Pepper, Wine (and Wool) as the Dynamic Factors of the Social and Economic Development of the Middle Ages

Like the same author's "The Basic Laws of Human Stupidity", this brief and amusing essay was written originally in English and printed privately in 1973. Then, in 1988, the two essays were translated into Italian and printed together in a successful volume entitled "Allegro ma non troppo". But the original edition of both essays had never been published, neither in Italy nor elsewhere. Last year Il Mulino finally distributed "The Basic Laws", which enjoyed great success in bookshops. This year the publisher has done the same with the other essay, in which Cipolla outlines medieval history in his unflappable British style; his account includes the Normans who stayed at sea for long periods of time in order to avoid their wives, as well as Peter the Hermit, who encouraged the Crusades because he liked spicy foods and wanted to restore the pepper trade with the Far East. It's a sort of parallel, plausible history: partly true, partly not - tongue-in-cheek, ma non troppo.

Carlo M. Cipolla taught at the University of California, Berkeley and the Scuola Normale Superiore of Pisa.

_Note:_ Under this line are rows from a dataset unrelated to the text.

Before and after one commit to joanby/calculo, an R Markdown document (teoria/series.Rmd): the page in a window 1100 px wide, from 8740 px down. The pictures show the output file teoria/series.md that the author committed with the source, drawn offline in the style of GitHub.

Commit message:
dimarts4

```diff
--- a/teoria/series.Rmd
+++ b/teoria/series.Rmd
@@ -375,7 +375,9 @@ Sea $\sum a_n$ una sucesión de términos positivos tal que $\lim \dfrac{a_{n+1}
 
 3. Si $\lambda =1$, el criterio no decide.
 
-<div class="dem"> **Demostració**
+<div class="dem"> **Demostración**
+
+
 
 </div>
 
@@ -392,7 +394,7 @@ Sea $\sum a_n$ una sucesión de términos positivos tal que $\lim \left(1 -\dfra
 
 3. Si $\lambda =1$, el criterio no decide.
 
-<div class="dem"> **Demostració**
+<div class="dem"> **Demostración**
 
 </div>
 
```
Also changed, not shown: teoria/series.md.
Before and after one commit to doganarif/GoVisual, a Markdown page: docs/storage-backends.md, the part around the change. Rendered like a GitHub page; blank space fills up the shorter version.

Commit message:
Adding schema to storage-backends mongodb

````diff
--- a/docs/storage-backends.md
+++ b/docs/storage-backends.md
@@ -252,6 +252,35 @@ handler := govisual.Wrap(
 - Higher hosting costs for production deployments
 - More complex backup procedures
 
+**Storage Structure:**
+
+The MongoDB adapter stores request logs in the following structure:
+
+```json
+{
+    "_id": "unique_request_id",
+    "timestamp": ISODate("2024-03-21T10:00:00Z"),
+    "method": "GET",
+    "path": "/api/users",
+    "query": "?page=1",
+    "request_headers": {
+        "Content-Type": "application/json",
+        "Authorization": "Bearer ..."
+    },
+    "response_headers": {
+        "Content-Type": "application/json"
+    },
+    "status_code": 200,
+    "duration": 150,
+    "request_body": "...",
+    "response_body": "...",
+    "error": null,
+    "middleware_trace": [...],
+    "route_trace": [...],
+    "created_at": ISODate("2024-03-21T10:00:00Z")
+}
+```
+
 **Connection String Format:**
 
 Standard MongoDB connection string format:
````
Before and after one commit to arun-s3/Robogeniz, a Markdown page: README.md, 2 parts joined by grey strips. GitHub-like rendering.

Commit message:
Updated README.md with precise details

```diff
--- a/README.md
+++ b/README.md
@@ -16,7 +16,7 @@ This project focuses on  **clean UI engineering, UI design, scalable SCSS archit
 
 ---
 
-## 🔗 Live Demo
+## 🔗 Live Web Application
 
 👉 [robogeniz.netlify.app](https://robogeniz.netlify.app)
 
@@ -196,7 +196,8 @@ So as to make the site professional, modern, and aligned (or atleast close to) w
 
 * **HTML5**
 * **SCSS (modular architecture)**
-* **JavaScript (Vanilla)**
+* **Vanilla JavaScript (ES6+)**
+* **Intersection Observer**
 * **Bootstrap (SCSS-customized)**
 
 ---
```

series "Contrappunti"
pp. 72, 978-88-15-24052-1
publication year 2012